Few would argue that quotes and interviews are to journalism what concrete and mortar are to a house. Logically, it follows that the athlete interview would be crucial to any quality piece of sports writing.
However, the popularization of around-the-clock sports news and televised post-game conversations between reporters in well-pressed suits and sweaty athletes huffing cliched answers to equally cliched questions has revealed the uselessness of the entire affair.
Too many sports stars approach interviews like Marshawn Lynch, who once sat through 30 minutes of media questions only answering: “I’m just here so I won’t get fined.”
Others choose the route which was classically lampooned in Bull Durham (1988). They recite lines like “Y’know, I’m just happy to be here and hope I can help the ballclub,” and are excited to tell reporters how important it is to “play ‘em one day at a time, Y’know.”
I will not harken back to any real or imagined “Golden Age of Sportswriting,” simply because I can barely remember a time before my baseball news came from anywhere but ESPN.
Suffice it to say that my favorite pieces of sports journalism are those that use quotes minimally.
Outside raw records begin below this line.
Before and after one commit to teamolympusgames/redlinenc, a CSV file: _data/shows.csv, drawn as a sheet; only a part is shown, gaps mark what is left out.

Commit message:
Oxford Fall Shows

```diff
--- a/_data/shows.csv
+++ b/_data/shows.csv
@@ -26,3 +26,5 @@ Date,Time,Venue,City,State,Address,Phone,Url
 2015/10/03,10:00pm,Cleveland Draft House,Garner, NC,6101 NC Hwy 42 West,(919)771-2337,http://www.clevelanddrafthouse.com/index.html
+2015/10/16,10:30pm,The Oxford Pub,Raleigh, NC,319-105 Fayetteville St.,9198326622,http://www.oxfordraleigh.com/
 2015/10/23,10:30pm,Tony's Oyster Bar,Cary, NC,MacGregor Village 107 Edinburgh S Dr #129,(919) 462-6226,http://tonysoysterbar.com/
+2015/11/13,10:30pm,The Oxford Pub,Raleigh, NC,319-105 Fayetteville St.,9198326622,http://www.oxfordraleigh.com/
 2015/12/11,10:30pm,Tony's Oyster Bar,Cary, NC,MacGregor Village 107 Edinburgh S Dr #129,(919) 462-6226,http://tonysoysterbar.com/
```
Writers like Grantland Rice and Wendell Smith chose a few choice words from athletes or coaches, but ultimately what came out of their pens was worth miles more than what came out of the mouth of an exhausted, partially-concussed rookie.
Once it became news every time Gregg Popovich bullied a lowly beat reporter from a local newspaper, and most fans were tuning in to listen to “grown men wearing makeup talking about sports,” it was only a matter of time before honest-to-god writers cranking out 1,000 word indulgence pieces were out of a job.
The time for lamentation is long gone, but I cannot help but regret whenever a person whose job it is to put a ball into a hoop is asked how they felt when they hit the game-winning shot.
At this point, it would be surprising if their answer was anything but “it felt good.”